## Exercise material
···
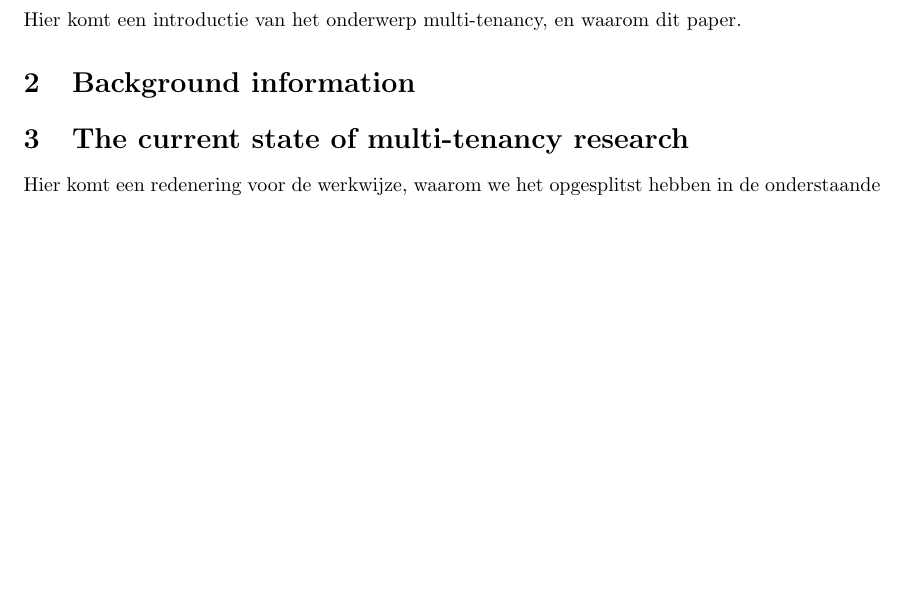
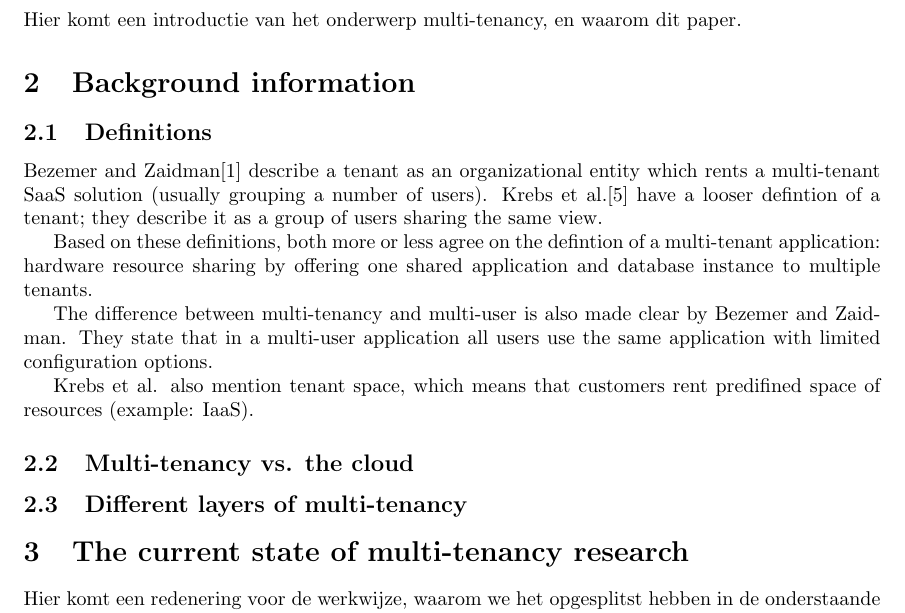
Before and after one commit to hermanbanken/TI3700, a LaTeX paper (paper.tex, which reads background.tex): part of page 1 of 8, cut so that both start at the same text, the shorter picture padded with empty space. Compiled offline with pdfLaTeX.

Commit message:
First lines of background information, including some working titles.

```diff
--- /dev/null
+++ b/background.tex
@@ -0,0 +1,24 @@
+%% Introduction here
+
+\subsection{Definitions}
+
+Bezemer and Zaidman\cite{bezemer2010multi} describe a tenant as an organizational entity which rents a multi-tenant SaaS solution (usually grouping a number of users). Krebs et al.\cite{krebs2012architecture} have a looser defintion of a tenant; they describe it as a group of users sharing the same view.
+
+Based on these definitions, both more or less agree on the defintion of a multi-tenant application: hardware resource sharing by offering one shared application and database instance to multiple tenants.
+
+The difference between multi-tenancy and multi-user is also made clear by Bezemer and Zaidman. They state that in a multi-user application all users use the same application with limited configuration options. %% elaborate!
+
+Krebs et al. also mention tenant space, which means that customers rent predifined space of resources (example: IaaS).
+
+
+\subsection{Multi-tenancy vs. the cloud}
+
+%% Relationship between multi-tenancy and the cloud
+
+\subsection{Different layers of multi-tenancy}
+
+%% ...
+
+%% multi-instance = each tenant has own instance of application (and (optionally) database) [Bezemer and Zaidman 2010]
+
+%% multiple application deployment = multiple applications in one instance of the same runtime environment (is not multi-tenancy!) [Krebs et al. 2012]
--- a/paper.tex
+++ b/paper.tex
@@ -31,6 +31,7 @@ Hier komt een abstract
 Hier komt een introductie van het onderwerp multi-tenancy, en waarom dit paper.
 
 \section{Background information}
+\input{background}
 
 \section{The current state of multi-tenancy research}
 Hier komt een redenering voor de werkwijze, waarom we het opgesplitst hebben in de onderstaande onderwerpen, etc.
```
···
## Required action
Search the data above for "tenancy" and copy every line where it turns up.

## Result
+The difference between multi-tenancy and multi-user is also made clear by Bezemer and Zaidman. They state that in a multi-user application all users use the same application with limited configuration options. %% elaborate!
+\subsection{Multi-tenancy vs. the cloud}
+%% Relationship between multi-tenancy and the cloud
+\subsection{Different layers of multi-tenancy}
+%% multiple application deployment = multiple applications in one instance of the same runtime environment (is not multi-tenancy!) [Krebs et al. 2012]
 Hier komt een introductie van het onderwerp multi-tenancy, en waarom dit paper.
 \section{The current state of multi-tenancy research}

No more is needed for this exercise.